■ **WORK TO COMPLETE**:
An exact copy of all the data is required, with pictures left out.
Start of TASK INPUT
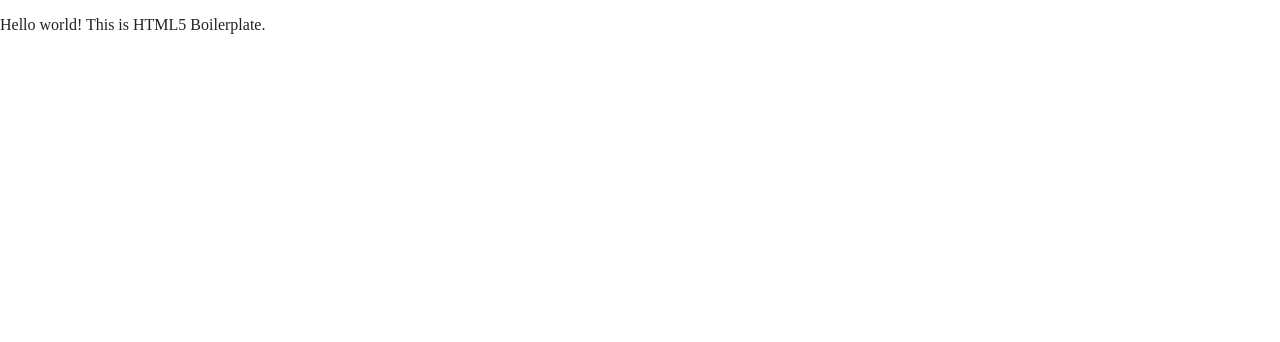
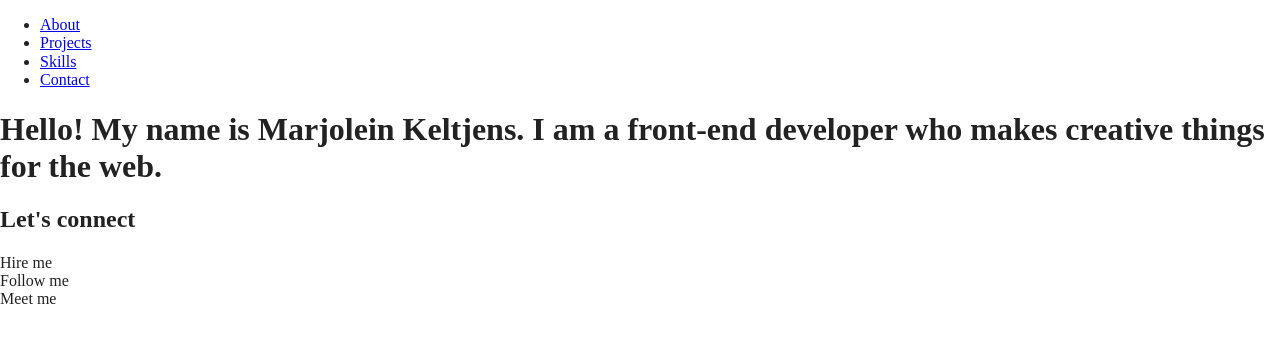
Before and after one commit to marjoleinkeltjens/portfolio-website, a website built with Parcel: page index.html in a window 1280 px wide. Built offline with nearby package versions, Linux system fonts and the light colour scheme.

Commit message:
Coded outline for html page

```diff
--- a/index.html
+++ b/index.html
@@ -23,9 +23,38 @@
 </head>
 
 <body>
+<header>
+  <div class="content-wrapper">
+    <nav>
+      <ul>
+        <li><a href=#about>About</a></li>
+        <li><a href=#projects>Projects</a></li>
+        <li><a href=#skills>Skills</a></li>
+        <li><a href=#contact>Contact</a></li>
+      </ul>
+    </nav>
+    <h1>Hello! My name is <span>Marjolein Keltjens</span>. I am a front-end developer who makes creative things for the web.</h1>
+  </div>
+</header>
 
-  <!-- Add your site or application content here -->
-  <p>Hello world! This is HTML5 Boilerplate.</p>
+<main>
+  <section>
+  </section>
+  <section>
+  </section>
+  <section>
+  </section>
+</main>
+
+<footer>
+  <div class="content-wrapper">
+  <h2>Let's connect</h2>
+  <div>Hire me</div>
+  <div>Follow me</div>
+  <div>Meet me</div>
+  </div>
+</footer>
+
   <script src="js/vendor/modernizr-3.11.2.min.js"></script>
   <script src="js/plugins.js"></script>
   <script src="js/main.js"></script>
```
End of TASK INPUT
■ **ANSWER SPACE**:
Before and after one commit to marjoleinkeltjens/portfolio-website, a website built with Parcel: page index.html in a window 1280 px wide. Built offline with nearby package versions, Linux system fonts and the light colour scheme.

Commit message:
Coded outline for html page

```diff
--- a/index.html
+++ b/index.html
@@ -23,9 +23,38 @@
 </head>
 
 <body>
+<header>
+  <div class="content-wrapper">
+    <nav>
+      <ul>
+        <li><a href=#about>About</a></li>
+        <li><a href=#projects>Projects</a></li>
+        <li><a href=#skills>Skills</a></li>
+        <li><a href=#contact>Contact</a></li>
+      </ul>
+    </nav>
+    <h1>Hello! My name is <span>Marjolein Keltjens</span>. I am a front-end developer who makes creative things for the web.</h1>
+  </div>
+</header>
 
-  <!-- Add your site or application content here -->
-  <p>Hello world! This is HTML5 Boilerplate.</p>
+<main>
+  <section>
+  </section>
+  <section>
+  </section>
+  <section>
+  </section>
+</main>
+
+<footer>
+  <div class="content-wrapper">
+  <h2>Let's connect</h2>
+  <div>Hire me</div>
+  <div>Follow me</div>
+  <div>Meet me</div>
+  </div>
+</footer>
+
   <script src="js/vendor/modernizr-3.11.2.min.js"></script>
   <script src="js/plugins.js"></script>
   <script src="js/main.js"></script>
```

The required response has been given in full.